|DONALDSON-MATASCI, MATINA - University Of Arizona|
|DORNHAUS, ANNA - University Of Arizona|
Submitted to: Journal of Animal Behavior
Publication Type: Peer Reviewed Journal
Publication Acceptance Date: 12/19/2012
Publication Date: 3/3/2013
Publication URL: http://handle.nal.usda.gov/10113/57110
Citation: Donaldson-Matasci, M., Hoffman, G.D., Dornhaus, A. 2013. Bigger is better: honey bee colonies as distributed information-gathering systems. Journal of Animal Behavior. 85(3), 585-592.
Interpretive Summary: Honey bees communicate the location of food sources to their nestmates using a dance language. The dance language allows colonies to selectively allocate foragers among available resources according to their quality. Large colonies send out many more scout bees than smaller colonies and collect much more information that they must share with their foraging population. Thus, large colonies should benefit more from the dance language than smaller colonies. This is because the dances might allow scouts in large colonies to recruit more foragers to high value resources and do it more quickly than in smaller colonies. To test this, we established large and small colonies and divided each group into colonies that could communicate using the dance language and those that could not. We found that large colony size and dance communication work together to improve foraging performance. Large colonies with communication had earlier peaks in foraging activity than both smaller colonies and large colonies that could not communicate with the dance language. Our results suggest that by using the dance language, large colonies find resources and recruit foragers more quickly than small colonies. This is due to more effective information-gathering from parallel searching by scouts and then efficient dissemination of the information to the foraging population through the dance language.
Technical Abstract: In collectively foraging groups, communication about food resources can play an important role in the organization of the group’s activity. For example, the honey bee waggle dance allows colonies to selectively allocate foragers among different floral resources according to their quality. Because larger groups can potentially collect more information, they might benefit more from communication because it allows them to integrate and use that information to coordinate forager activity. Large groups might also benefit more from communication because it allows them to dominate high-value resources by recruiting large numbers of foragers. We show that large colonies of honey bees do benefit more from the location information in the dance than small colonies. In fact, large colony size and dance communication work together to improve foraging performance; the estimated net gain per foraging trip is not improved by large size alone, or by communication alone. We also show that large colonies with communication have the earliest peaks in foraging activity, but not the highest ones.

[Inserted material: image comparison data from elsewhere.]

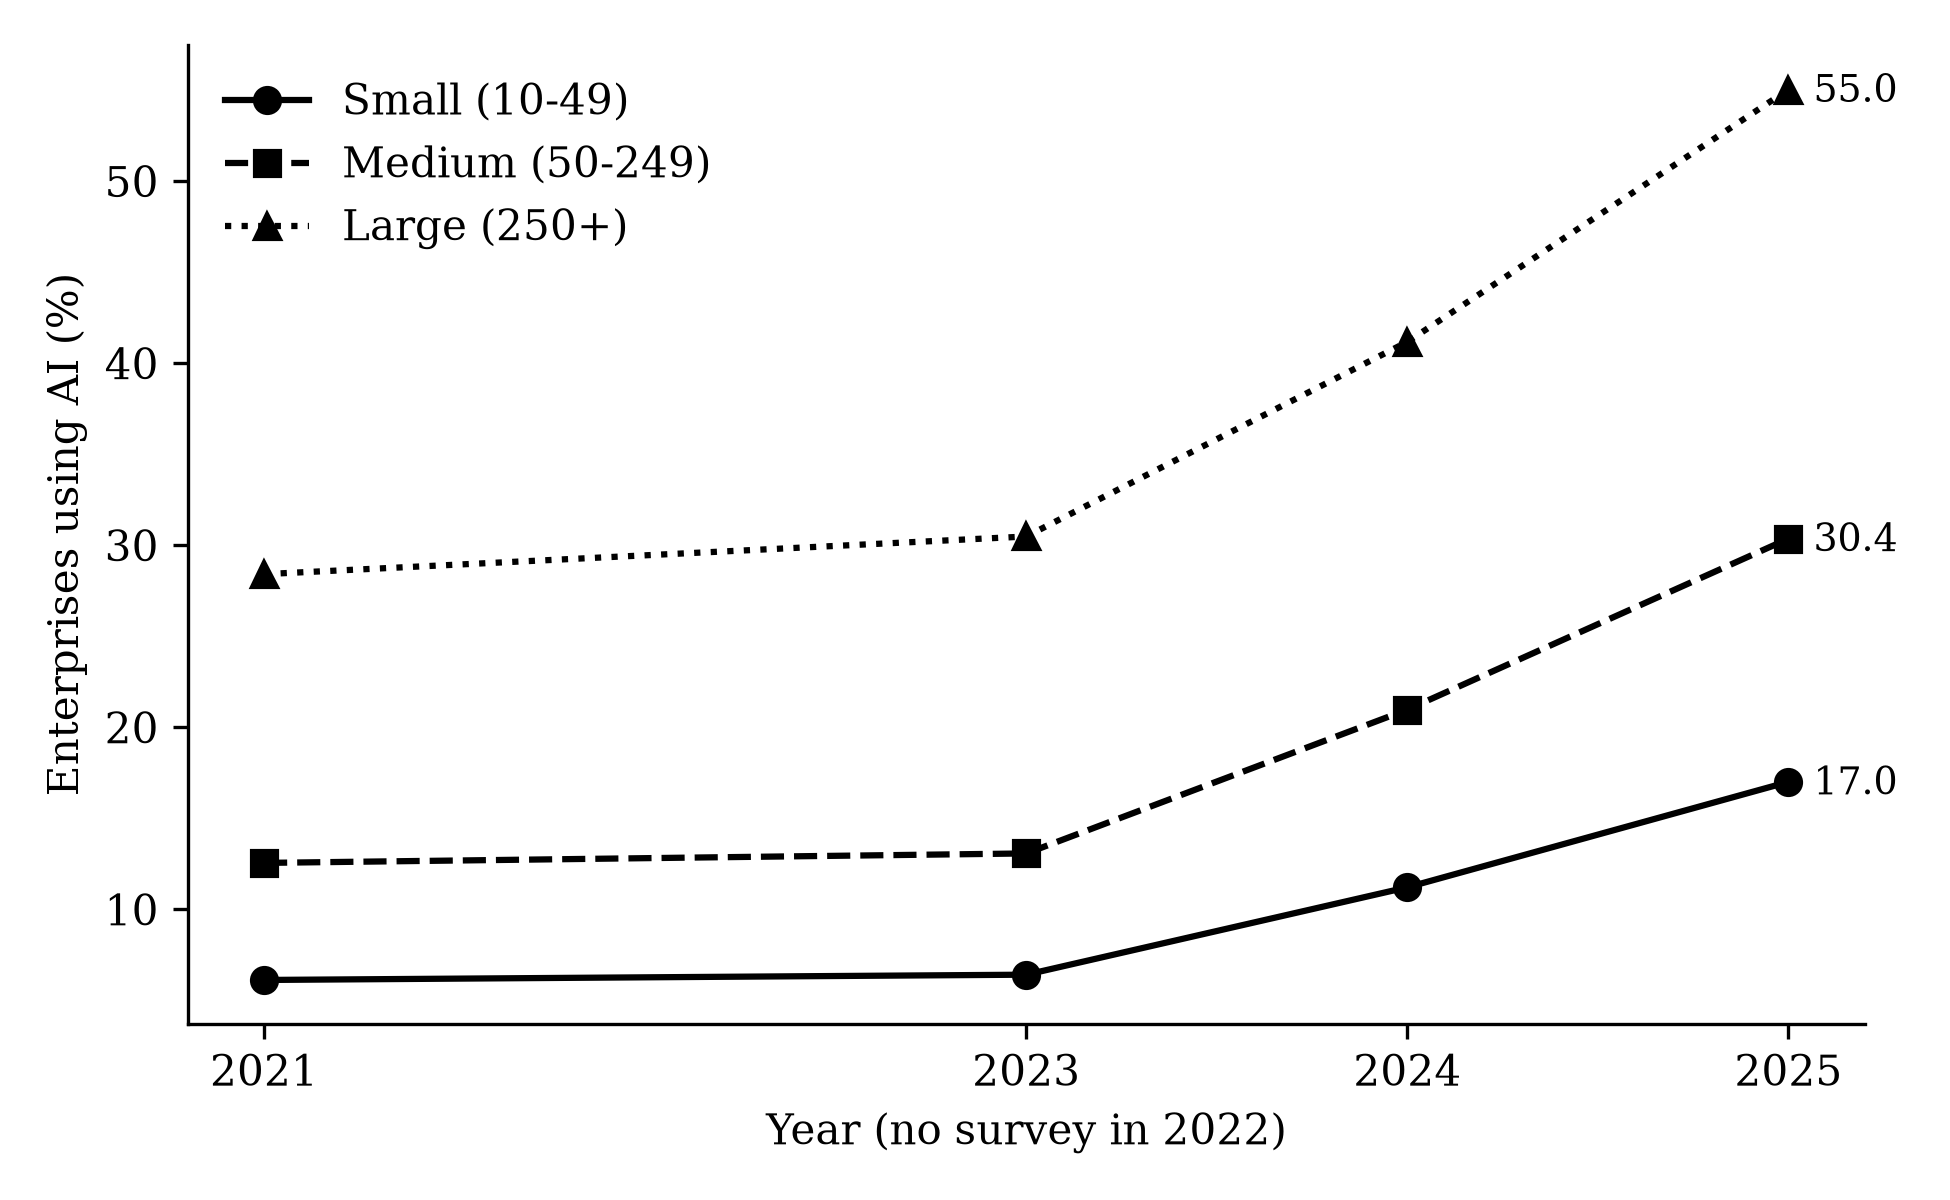
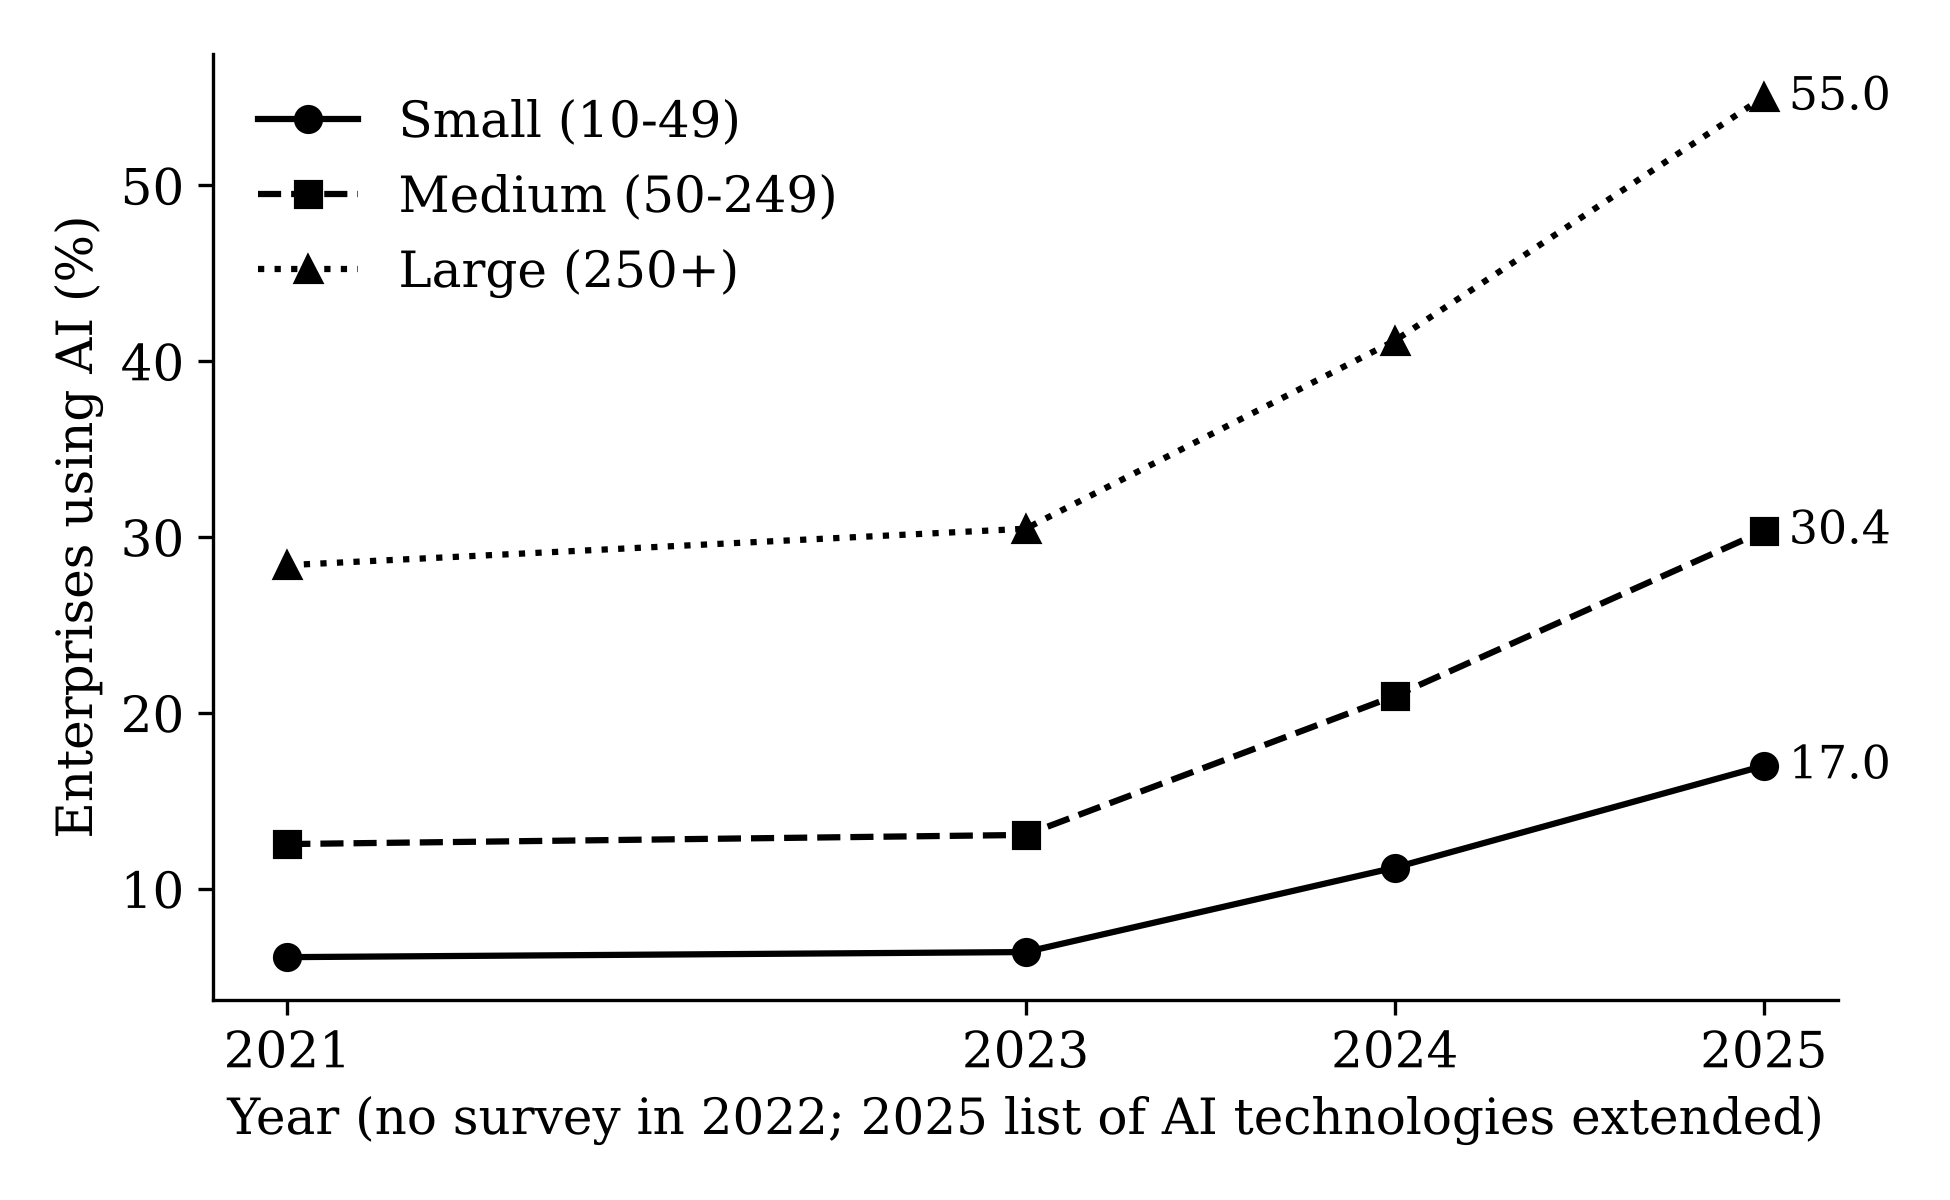
Add robustness check R7 and Portugal singleton check; larger figure fonts; update README

diff --git a/05_analysis/03_inference_checks.py b/05_analysis/03_inference_checks.py
@@ -8,7 +8,9 @@ Not part of the original protocol; reported as post-review checks.
 3. Wild cluster bootstrap p-values (restricted, Webb six-point weights,
    9,999 replications), suited to a small number of clusters.
 4. R3: model without the digital intensity control; R5: without GDP growth;
-   R6: no control variables (country and year fixed effects only).
+   R6: no control variables (country and year fixed effects only);
+   R7 (revision v8): excluding countries with SBS break flags in 2021 (FI, FR, PT, RO).
+6. Singleton check: Portugal large enterprises with and without its single observation.
 5. Leave-one-country-out: range of the AI coefficient when each country is dropped.
 
 Input : ../04_data_clean/panel_clean.csv
@@ -90,6 +92,8 @@ specs = {
     "R3: without digital intensity": (lambda d: d, ["gdp_growth"]),
     "R5: without GDP growth": (lambda d: d, ["dii_basic"]),
     "R6: no control variables": (lambda d: d, []),
+    # added in revision v8 (October 2026): SBS break-in-series flags in 2021
+    "R7: excluding FI, FR, PT and RO": (lambda d: d[~d["geo_code"].isin(["FI", "FR", "PT", "RO"])], ["dii_basic", "gdp_growth"]),
 }
 log("INFERENCE AND SENSITIVITY CHECKS (03_inference_checks.py)")
 log("=" * 70)
@@ -130,6 +134,17 @@ for y, ylab in OUTC.items():
             f"|t|>2.06 in {sig} of {len(coefs)} runs")
 pd.DataFrame(sens, columns=["Outcome", "Size class", "Min AI coefficient", "Max AI coefficient",
                             "Runs with |t| > 2.06", "Runs"]).to_csv(OUT / "table8_sensitivity.csv", index=False)
+
+log("\n--- Singleton check: Portugal, large enterprises (main specification) ---")
+for y, ylab in OUTC.items():
+    sub = p[p["size"] == "GE250"].dropna(subset=[y, "ai_use", "dii_basic", "gdp_growth"])
+    for label, d in [("countries with 2+ observations (as estimated)", sub[sub.groupby("geo_code")["year"].transform("count") >= 2]),
+                     ("including Portugal's single observation", sub)]:
+        X = pd.concat([d[["ai_use", "dii_basic", "gdp_growth"]],
+                       pd.get_dummies(d["geo_code"], dtype=float),
+                       pd.get_dummies(d["year"], drop_first=True, prefix="y", dtype=float)], axis=1).to_numpy(float)
+        b, se, _ = ols_cluster(X, d[y].to_numpy(float), pd.factorize(d["geo_code"])[0])
+        log(f"{ylab:<28} {label:<48} N={len(d)} b={b[0]:.6f} SE={se[0]:.6f}")
 
 log("\nNotes: p(t, G-1) uses the t distribution with G-1 degrees of freedom; "
     "wild bootstrap uses restricted residuals, Webb weights, 9,999 replications, seed 20261010.")

diff --git a/05_analysis/02_analysis.py b/05_analysis/02_analysis.py
@@ -89,16 +89,16 @@ log(f"\nCorrelation across countries, 2025, small-firm vs large-firm adoption: "
     f"{c25['10-49'].corr(c25['GE250']):.2f}")
 
 # ------------------------------------------------------------ 2. FIGURES
-plt.rcParams.update({"font.family": "serif", "font.size": 10})
+plt.rcParams.update({"font.family": "serif", "font.size": 12})
 fig, ax = plt.subplots(figsize=(6.5, 4))
 for s, mk in zip(SIZES, ["o", "s", "^"]):
     ax.plot(eu_ai.index, eu_ai[s], marker=mk, color="black",
             linestyle={"10-49": "-", "50-249": "--", "GE250": ":"}[s], label=SIZE_LABEL[s])
     ax.annotate(f"{eu_ai.loc[2025, s]:.1f}", (2025, eu_ai.loc[2025, s]),
-                textcoords="offset points", xytext=(6, -3), fontsize=9)
+                textcoords="offset points", xytext=(6, -3), fontsize=11)
 ax.set_xticks(eu_ai.index)
 ax.set_ylabel("Enterprises using AI (%)")
-ax.set_xlabel("Year (no survey in 2022)")
+ax.set_xlabel("Year (no survey in 2022; 2025 list of AI technologies extended)")
 ax.legend(frameon=False)
 ax.spines[["top", "right"]].set_visible(False)
 fig.tight_layout()
@@ -114,11 +114,11 @@ ax.set_yticks(y)
 ax.set_yticklabels(cc["country"])
 ax.set_xlabel("Enterprises using AI, 2025 (%)")
 ax.axvline(eu_ai.loc[2025, "10-49"], color="0.6", linestyle="--", linewidth=1)
-ax.text(eu_ai.loc[2025, "10-49"] + 0.5, len(cc) - 0.5, "EU-27 small firms", fontsize=8, color="0.4")
-ax.legend(frameon=False, loc="lower right")
+ax.text(eu_ai.loc[2025, "10-49"] + 0.5, len(cc) - 0.5, "EU-27 small firms", fontsize=10, color="0.4")
+ax.legend(frameon=False, loc="upper center", bbox_to_anchor=(0.5, -0.09), ncol=2)
 ax.spines[["top", "right"]].set_visible(False)
 fig.tight_layout()
-fig.savefig(OUT / "figure2_country_ai_2025.png", dpi=300)
+fig.savefig(OUT / "figure2_country_ai_2025.png", dpi=300, bbox_inches="tight")
 plt.close(fig)
 
 # ------------------------------------------------------------ 3. REGRESSIONS

diff --git a/README.md b/README.md
@@ -3,7 +3,7 @@
 Panel analysis of whether higher AI adoption among small and medium-sized enterprises goes together with higher labour productivity and employment, across the 27 EU member states from 2021 to 2024. Azerbaijan is the policy case.
 
 **Authors:** Tahmina Zaman Mitoshi (University of Warsaw, [ORCID](https://orcid.org/0009-0000-9928-7774)) and Md. Rezaur Rahman
-**Paper:** *AI Adoption, SME Productivity and Employment in the European Union: Evidence and Policy Lessons for Azerbaijan.* 2nd International Conference "New Generation Economy: Challenges and Prospects", Economic Scientific Research Institute (ESRI), Baku, 16 October 2026. Abstract accepted; presented online.
+**Paper:** *AI adoption, SME productivity and employment in the European Union: Evidence and lessons for Azerbaijan.* An abstract of an earlier version was presented online at the 2nd International Conference "Next Generation Economics: Challenges and Perspectives", Economic Scientific Research Institute (ESRI), Baku, 16 October 2026. The full paper is unpublished.
 
 ## Research question
 
@@ -46,7 +46,8 @@ y_it = b · AI_it + g1 · DII_it + g2 · GDPgrowth_it + country FE + year FE + e
 - `y` = log real labour productivity, or log persons employed
 - Estimated separately for small, medium and large firms
 - Standard errors clustered by country. Because there are only 27 clusters, p-values also come from a wild cluster bootstrap (restricted residuals, Webb weights, 9,999 replications, seed 20261010)
-- Six robustness checks: 2021 and 2023 only; excluding France and Sweden (series breaks); without digital intensity; leave one country out; without GDP growth; no controls
+- Seven robustness checks: 2021 and 2023 only; excluding France and Sweden (series breaks); without digital intensity; leave one country out; without GDP growth; no controls; excluding Finland, France, Portugal and Romania (2021 breaks in the business statistics)
+- A check that Portugal's single large-firm observation does not change the large-firm AI coefficients
 
 ## How to run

This suggests they may find and recruit to resources more quickly, but not more heavily. The advantage of large colonies is thus likely a result of more effective information-gathering due to massive parallel search rather than increased competitive ability due to heavy recruitment.